Q. I am 22 and have managed to save some funds from pocket money during my time at college and converted it into a fixed deposit. Yet, with the very low interest rates being offered by banks during recent times, my money is just not growing. How do I move into the financial market and importantly, where do I find specific knowledge regarding investing as a beginner?
A. It is good to diversify your investments across asset classes. And if you do not need money in the short term, then you should definitely invest in market-linked instruments like mutual funds. Stocks could be the next step and that too, only if you are willing to track the markets closely. With mutual funds, start with simple equity index funds that track the market passively. This way you don’t need to do much research on which fund or fund manager is doing well or worry about being sold the wrong product with high commission. If you can commit to not touching your savings for at least seven years, consider 60-70% in equity index funds (like the Nifty 50, Nifty 500, Next 50 and so on) and the rest either in traditional options such as PPF or in debt mutual funds, specifically short duration and corporate bond funds.
Ensure you do a regular monthly SIP on these funds to navigate market ups and down. You can read this article to get more clarity on how to invest in the market. Go to https://bit.ly/InvestmentBeginner or scan the QR code that appears along with this article.
On building knowledge – both reading and investing will help. You can consider reading books such as Let’s talk money by Monika Halan, Money wise by Deepak Shenoy and You can be rich too: with goal-based investing by P.V. Subramanyam and M. Pattabiraman, to know the basics of money and financial planning. You may refer to mutual fund (MF) websites to know the basics of MFs.
Q. I am 28 and self-employed. I have started developing an interest in the stock markets and have been learning since the pandemic began. I couldn't help noticing the sudden growth in people’s interest in initial public offerings (IPOs). However, research efforts made via the Internet tell me that some experts view it as unsafe, without proper knowledge, to go for these offerings.
So, what should we know about, before applying for an initial public offering?
A. IPOs are seen as a source of quick wealth in a bull market.

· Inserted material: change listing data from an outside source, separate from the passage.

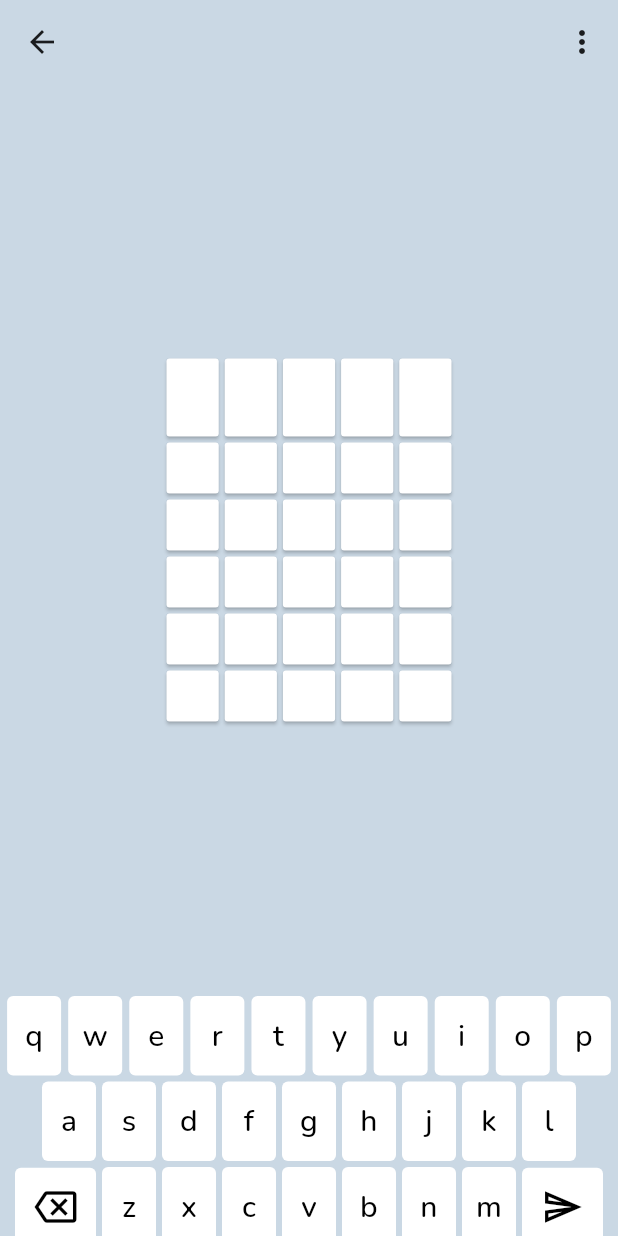
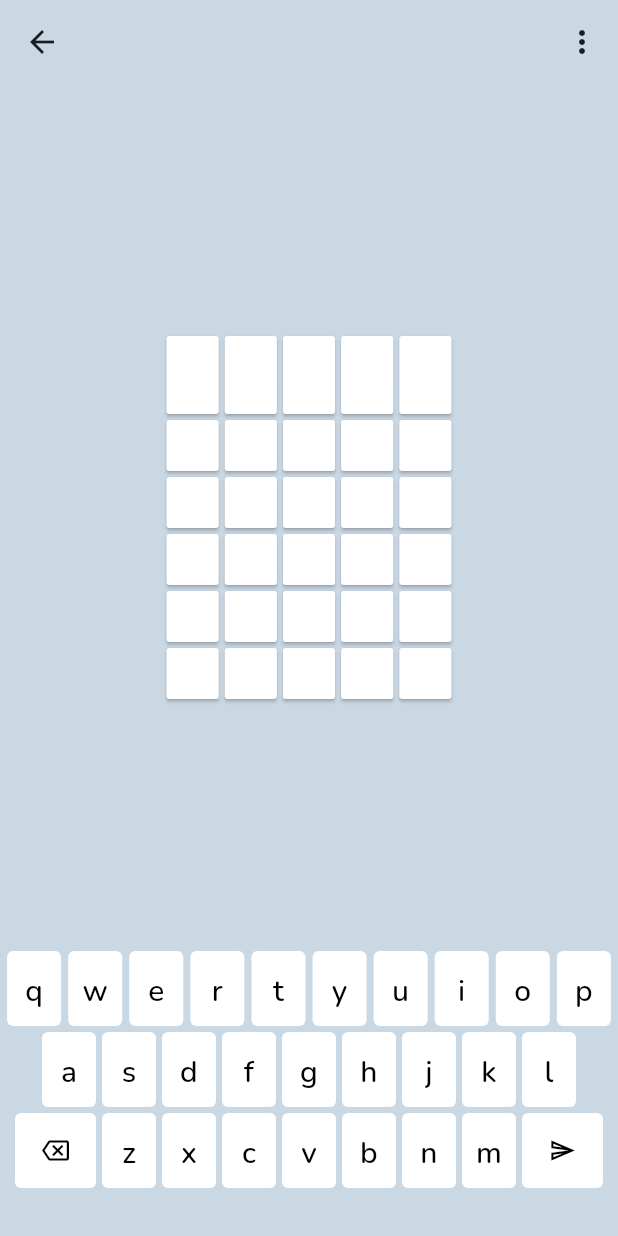
Before and after one commit to sstream17/word-game-2, a Flutter app: the Game screen opened by its route, on a phone screen of 412 x 824 dp. Run offline on Flutter 3.47's test engine with Material 3 defaults, Android fonts, the phone set to English and light mode, and no system bars; our stand-ins replace fl_chart, google_fonts, hive, hive_flutter, url_strategy; accounts and stored records are empty.

Commit message:
Increase size of keyboard keys

```diff
--- a/game/lib/controls.dart
+++ b/game/lib/controls.dart
@@ -16,7 +16,7 @@ class Controls extends StatelessWidget {
   @override
   Widget build(BuildContext context) {
     return SizedBox(
-      height: 160,
+      height: 190,
       child: Consumer<GameModel>(
         builder: (context, game, child) => game.gameOver
             ? EndGame(
--- a/game/lib/keyboard.dart
+++ b/game/lib/keyboard.dart
@@ -23,6 +23,8 @@ class Keyboard extends StatelessWidget {
     var screenWidth = MediaQuery.of(context).size.width;
     var maxWidth = min(screenWidth, 500.0);
     var keyWidth = (maxWidth - keyGap * 13) / 10;
+    var keyHeight = 50.0;
+
     return SizedBox(
       width: maxWidth,
       child: Column(
@@ -34,6 +36,7 @@ class Keyboard extends StatelessWidget {
               for (final letter in "qwertyuiop".characters)
                 SizedBox(
                   width: keyWidth,
+                  height: keyHeight,
                   child: game_key.KeyboardKey(
                     letter: letter,
                     hints: game.keyHints[letter],
@@ -51,6 +54,7 @@ class Keyboard extends StatelessWidget {
                 Row(children: [
                   SizedBox(
                     width: keyWidth,
+                    height: keyHeight,
                     child: game_key.KeyboardKey(
                       letter: letter,
                       hints: game.keyHints[letter],
@@ -68,6 +72,7 @@ class Keyboard extends StatelessWidget {
             children: [
               SizedBox(
                 width: keyWidth * 1.5,
+                height: keyHeight,
                 child: TextButton(
                   style: TextButton.styleFrom(
                     padding: const EdgeInsets.symmetric(
@@ -80,7 +85,6 @@ class Keyboard extends StatelessWidget {
                   },
                   child: const Icon(
                     Icons.backspace_outlined,
-                    size: 28,
                   ),
                 ),
               ),
@@ -89,6 +93,7 @@ class Keyboard extends StatelessWidget {
                 Row(children: [
                   SizedBox(
                     width: keyWidth,
+                    height: keyHeight,
                     child: game_key.KeyboardKey(
                       letter: letter,
                       hints: game.keyHints[letter],
@@ -100,6 +105,7 @@ class Keyboard extends StatelessWidget {
                 ]),
               SizedBox(
                 width: keyWidth * 1.5,
+                height: keyHeight,
                 child: TextButton(
                   style: TextButton.styleFrom(
                     padding: const EdgeInsets.symmetric(
@@ -112,7 +118,6 @@ class Keyboard extends StatelessWidget {
                   },
                   child: const Icon(
                     Icons.send_outlined,
-                    size: 28,
                   ),
                 ),
               ),
```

But popular to such bull market belief by new investors, past data of IPOs suggest that the wealth effect fizzles out with time. If you are really interested in investing in an IPO, you need to get the following three combinations right: one, you need to find a business that is scalable and that can compound earnings and generate steady cash flows. Two, you need to identify such a business at the right time — when its growth is taking off. Three and most importantly – you need to buy it at a reasonable price/valuation that provides sufficient upside for you.
In stocks that are already trading in the secondary market, getting all of these three right may be difficult but very much possible. With IPOs, it is not easy. For one, your understanding of the company making the public offer is limited to what is said in the offer document or prospectus.
Here, the performance record stated is limited. Two, in terms of timing, IPOs are more timed to offload the stakes of promoters or private equity investors when a sector is fancied the most (such as chemicals or e-commerce IPOs in 2021) than allowing you to enter a business at the right, opportune moment.
Three, since those exiting the company during the IPO would want the maximum value, it is not easy for an IPO to be priced realistically — leaving real long-term upside. You will see that the IPOs of brands such as Policy Bazaar, despite listing gains, have slipped below the offer price, unable to sustain the gains! So, if you are lucky to get all these three right, IPOs make sense. Else, they are more a lottery!
Q. I am a 32-year-old Air Force employee with nine years of service left. I want to invest about ₹5,000 monthly for my one-year-old daughter in the stock market. Please advise.
A. First, thank you for your services. We’re glad that you are starting investments early for your daughter’s future. Since you have a girl child, consider a product like Sukanya Samriddhi Yojana by the government. This can be about ₹2,000. For the rest, start investing in equity mutual funds — index funds like the Nifty 50, Nifty 500, international index like Nasdaq 100. Use systematic investment plans (SIPs) and ensure you do not disturb the corpus for at least 7 years. As your income grows, raise your SIP value. Set aside any lump sums you get to save, separately, in FDs for any school expenses beginning in the next couple of years.
(The adviser is Co-founder, Primeinvestor.in)